In the same way, I thrust my camp-issued green backpack over my left shoulder. This piece of canvas held essentials such as a canteen full of water, matches, songbook, Bible, assorted asthma inhalers dutifully labeled and nine flashlights — one each for my eight little charges and me.
The importance of this balancing act — guitar, right shoulder and backpack, left — was one all counselors understood. We strategically positioned our heavy loads so our hands were free. It's prudent to have a free hand to hold a flashlight, shield your face from a low-hanging branch or to clear a newly spun spiderweb from the path.
But our hands were freed for another purpose — to clasp the hands of our eager, affectionate campers. Depending on the age of the children, it was possible to fit two miniature hands in my one, at once accommodating half of my group. These four would then lend their free hands to the others in the troop, and we would all be connected for the walk home. No matter how awkward this arrangement was, connectedness is what mattered most.
God must have perfected balancing burdensome loads long ago. Although slung over his shoulders may be war, terror, loneliness, hunger, pain and, alternately, the prayers of the faithful, songs, celebrations and creation, God manages to leave his hands free to hold ours when we bound around, eagerly seeking the firm grip of our Father's life-giving love.
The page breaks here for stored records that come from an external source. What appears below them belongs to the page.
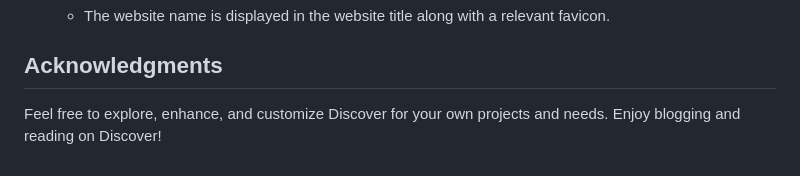
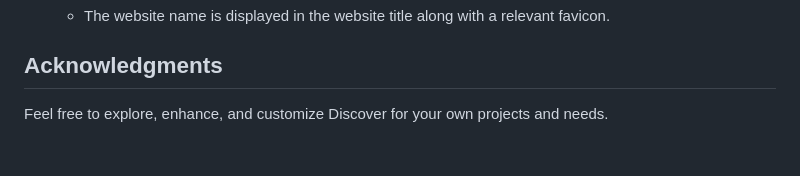
Before and after one commit to Fardin7864/e-portal, a Markdown page: README.md, the part around the change. Rendered like a GitHub page.

Commit message:
update documents

```diff
--- a/README.md
+++ b/README.md
@@ -211,4 +211,4 @@ Discover includes custom hooks for reusability, such as `useAxios` for form hand
 
 ## Acknowledgments
 
-Feel free to explore, enhance, and customize Discover for your own projects and needs. Enjoy blogging and reading on Discover!
+Feel free to explore, enhance, and customize Discover for your own projects and needs.
```
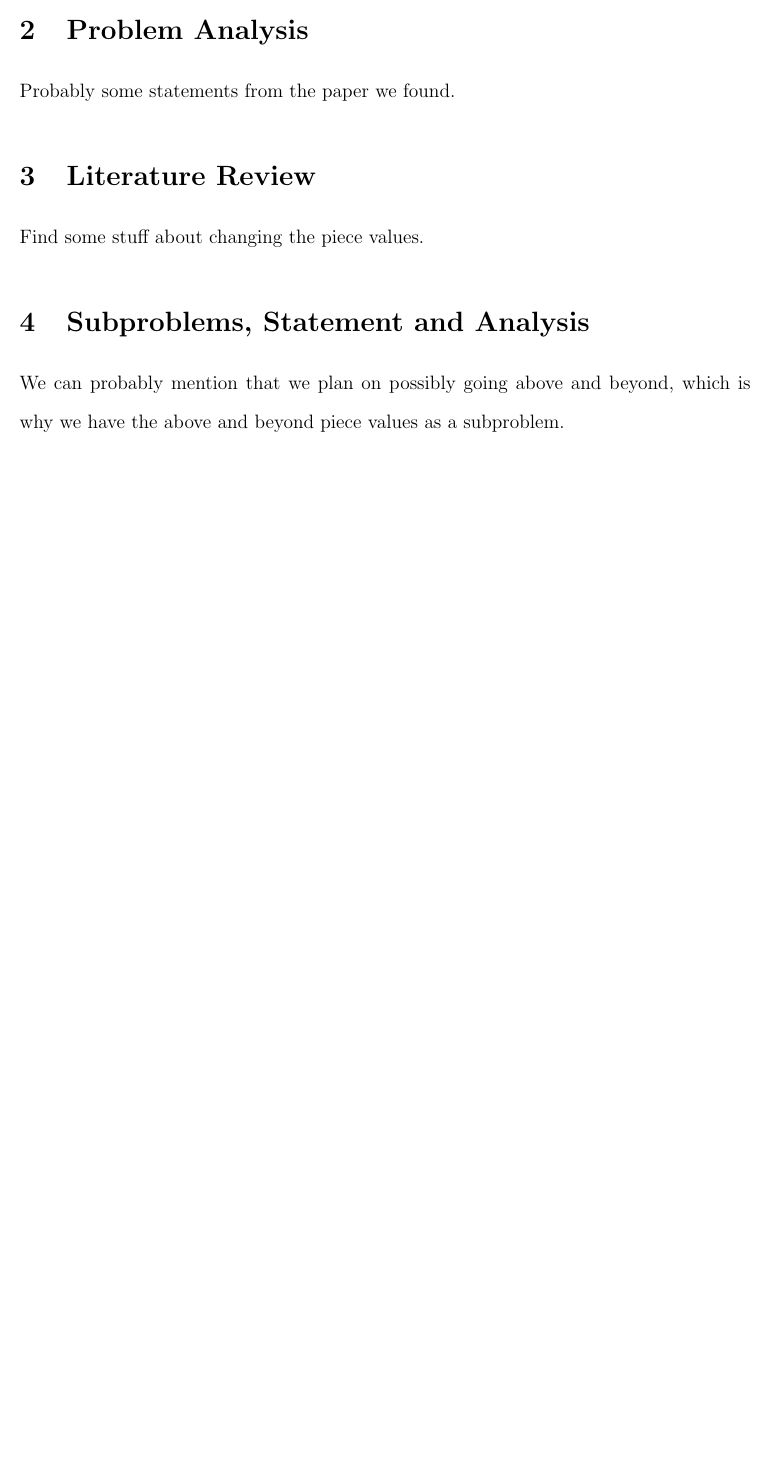
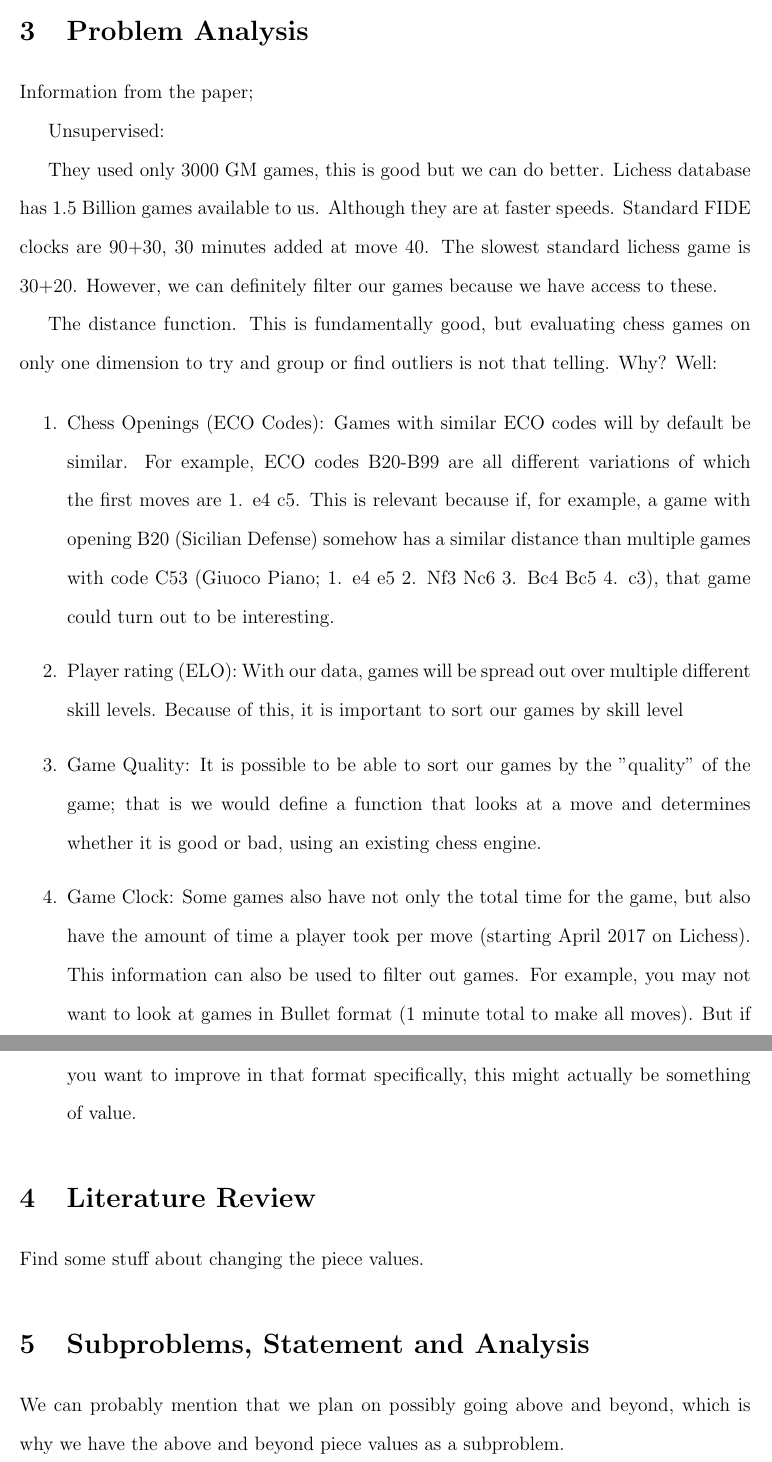
Before and after one commit to BetterBelle/ChessAnalysisML, a LaTeX document (ProgressReport/progress_report_DC_SP.tex): part of the page before the commit and two parts of pages 2 and 3 of 3 after it, the two joined at a grey line, cut so that both start at the same text, the shorter picture padded with empty space. Compiled offline with pdfLaTeX.

Commit message:
introduction and ideas for problem improvement

```diff
--- a/ProgressReport/progress_report_DC_SP.tex
+++ b/ProgressReport/progress_report_DC_SP.tex
@@ -20,7 +25,20 @@
 
     \section{Problem Analysis}
 
-    Probably some statements from the paper we found.
+    Information from the paper;
+
+    Unsupervised:
+
+        They used only 3000 GM games, this is good but we can do better. Lichess database has 1.5 Billion games available to us. Although they are at faster speeds. Standard FIDE clocks are 90+30, 30 minutes added at move 40. The slowest standard lichess game is 30+20. However, we can definitely filter our games because we have access to these.
+
+        The distance function. This is fundamentally good, but evaluating chess games on only one dimension to try and group or find outliers is not that telling. Why? Well:
+
+        \begin{enumerate}
+            \item Chess Openings (ECO Codes): Games with similar ECO codes will by default be similar. For example, ECO codes B20-B99 are all different variations of which the first moves are 1. e4 c5. This is relevant because if, for example, a game with opening B20 (Sicilian Defense) somehow has a similar distance than multiple games with code C53 (Giuoco Piano; 1. e4 e5 2. Nf3 Nc6 3. Bc4 Bc5 4. c3), that game could turn out to be interesting.
+            \item Player rating (ELO): With our data, games will be spread out over multiple different skill levels. Because of this, it is important to sort our games by skill level
+            \item Game Quality: It is possible to be able to sort our games by the "quality" of the game; that is we would define a function that looks at a move and determines whether it is good or bad, using an existing chess engine.
+            \item Game Clock: Some games also have not only the total time for the game, but also have the amount of time a player took per move (starting April 2017 on Lichess). This information can also be used to filter out games. For example, you may not want to look at games in Bullet format (1 minute total to make all moves). But if you want to improve in that format specifically, this might actually be something of value.
+        \end{enumerate}
 
     \section{Literature Review}
 
```
Also changed, not shown: ProgressReport/progress_report_DC_SP.pdf, ProgressReport/progress_report_DC_SP.tex (10 more changed lines).
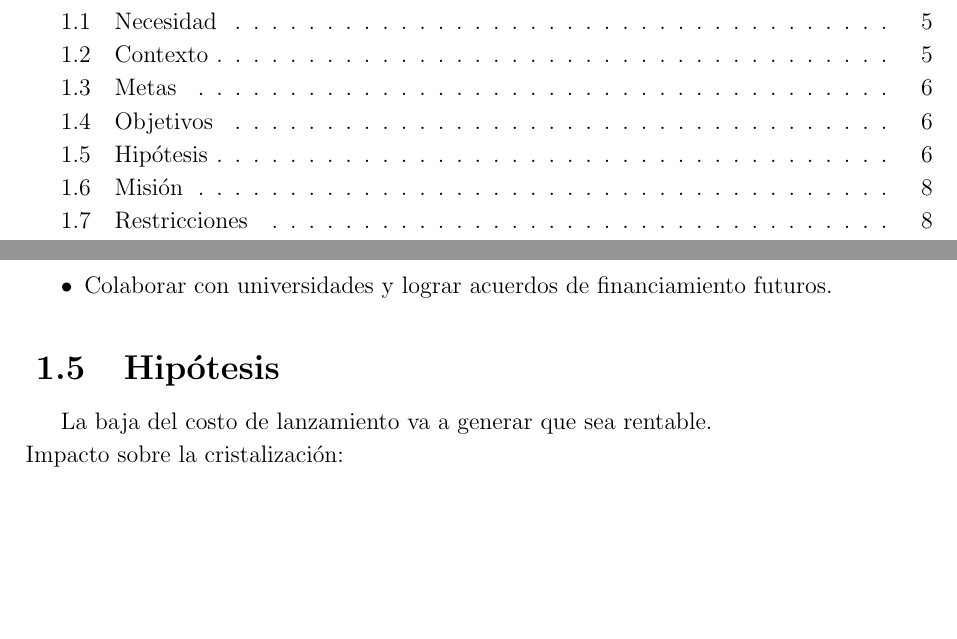
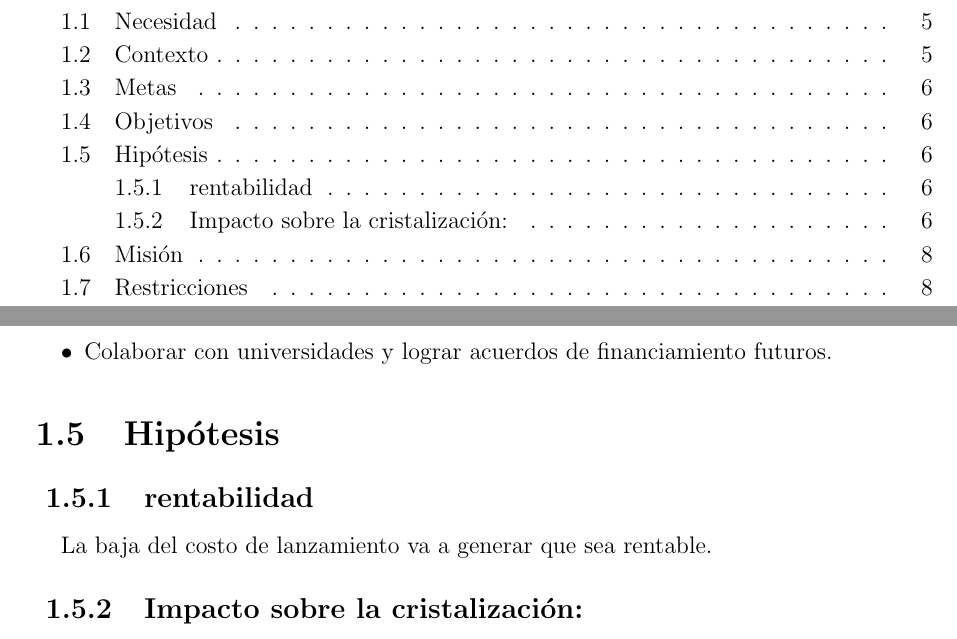
Before and after one commit to Corte0/USP, a LaTeX thesis (MCR/main.tex): two parts of pages 2 and 7 of 27, joined at a grey line, cut so that both start at the same text, the shorter picture padded with empty space. Compiled offline with pdfLaTeX.

Commit message:
Modifica formato de hipotesis

```diff
--- a/MCR/main.tex
+++ b/MCR/main.tex
@@ -89,32 +89,29 @@ Tierra con mínima intervención humana.
 \end{itemize}
 
 \section{Hipótesis}
+
+\subsection{rentabilidad}
 La baja del costo de lanzamiento va a generar que sea rentable.
-\\
-Impacto sobre la cristalización:
-\\
-\\
+
+\subsection{Impacto sobre la cristalización:}
+
 La cristalización macromolecular busca formar cristales altamente ordenados capaces de difractar rayos X o neutrones
 con buena resolución. La calidad del cristal depende en gran medida de los procesos de transporte y crecimiento dentro
 de la solución, y estos pueden cambiar cuando se reduce la aceleración, como en microgravedad.
-\\
-\\
+
 En microgravedad disminuyen la convección y la sedimentación, por lo que el transporte de macromoléculas hacia el
 cristal queda dominado por difusión. Esto puede reducir la incorporación de agregados grandes e impurezas, aunque los
 resultados dependen de la concentración y de la pureza inicial de la muestra, que se vuelve un factor crítico para
 obtener beneficios reales.
-\\
-\\
+
 La nucleación inicial no cambia de forma directa, ya que está gobernada por fuerzas intermoleculares que no dependen
 de la gravedad. Sin embargo, la microgravedad puede reducir la nucleación secundaria al eliminar flujos de fluido que,
 en la Tierra, desprenden fragmentos cristalinos que actúan como nuevos núcleos.
-\\
-\\
+
 Durante el crecimiento, la ausencia de convección favorece la formación de una zona de agotamiento estable alrededor
 del cristal, permitiendo un crecimiento más lento y ordenado. Esto facilita la expulsión de unidades mal incorporadas,
 mejorando el orden interno.
-\\
-\\
+
 Los estudios muestran que los cristales crecidos en microgravedad suelen presentar menor mosaicidad, dominios más
 homogéneos y mayor resolución de difracción, lo que se traduce en datos estructurales de mayor calidad. La importancia
 de estos efectos se vuelve especialmente evidente cuando se consideran futuras aplicaciones industriales y biomédicas
```
Lines whose indentation alone changed are shown as unchanged.
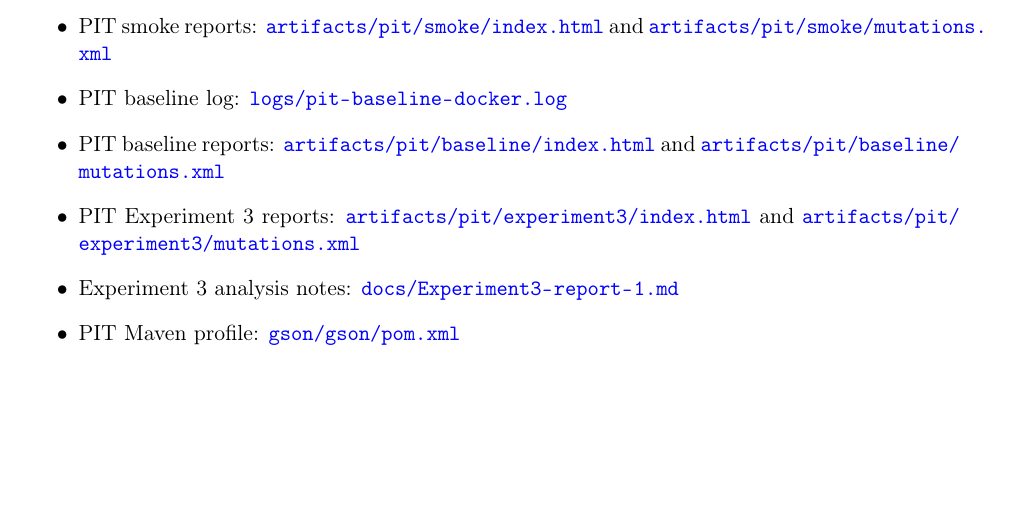
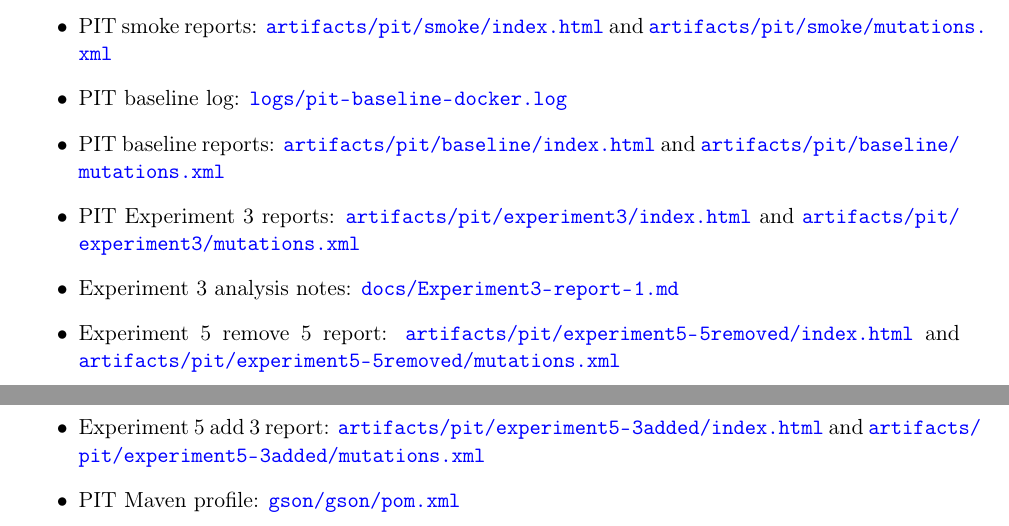
Before and after one commit to hxdxri/M5, a LaTeX document (report/main.tex): part of page 17 of 17 before the commit and two parts of pages 17 and 18 of 18 after it, the two joined at a grey line, cut so that both start at the same text, the shorter picture padded with empty space. Compiled offline with pdfLaTeX.

Commit message:
Add Experiment 5 reports to main.tex

```diff
--- a/report/main.tex
+++ b/report/main.tex
@@ -696,6 +696,8 @@ The mutation score alone does not fully capture improvements in test quality. Wh
   \item PIT baseline reports: \url{artifacts/pit/baseline/index.html} and \url{artifacts/pit/baseline/mutations.xml}
   \item PIT Experiment 3 reports: \url{artifacts/pit/experiment3/index.html} and \url{artifacts/pit/experiment3/mutations.xml}
   \item Experiment 3 analysis notes: \url{docs/Experiment3-report-1.md}
+  \item Experiment 5 remove 5 report: \url{artifacts/pit/experiment5-5removed/index.html} and \url{artifacts/pit/experiment5-5removed/mutations.xml}
+  \item Experiment 5 add 3 report: \url{artifacts/pit/experiment5-3added/index.html} and \url{artifacts/pit/experiment5-3added/mutations.xml}
   \item PIT Maven profile: \url{gson/gson/pom.xml}
 \end{itemize}
 
```
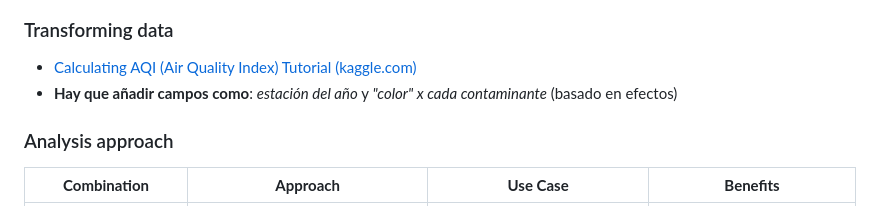
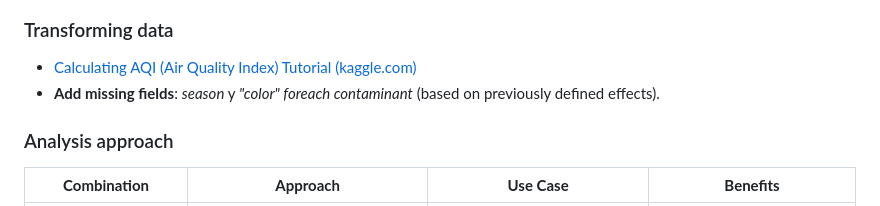
Before and after one commit to unlanza/air-quality-tests, a Markdown page: README.md, the part around the change. Drawn GitHub-style.

Commit message:
translate missing part on README

```diff
--- a/README.md
+++ b/README.md
@@ -34,7 +34,7 @@ Working with air quality datasets from many sources. Tools: Excel, .NET 8, Visua
 
 ### Transforming data
 - [Calculating AQI (Air Quality Index) Tutorial (kaggle.com)](https://www.kaggle.com/code/rohanrao/calculating-aqi-air-quality-index-tutorial)
-- **Hay que añadir campos como**: _estación del año_ y _"color" x cada contaminante_ (basado en efectos)
+- **Add missing fields**: _season_ y _"color" foreach contaminant_ (based on previously defined effects).
 
 
 ### Analysis approach
```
It's good to know that I'm always able to reach out to God, knowing his hand will be waiting for mine to help me navigate the paths of life.
© 2013 Augsburg Fortress, Publishers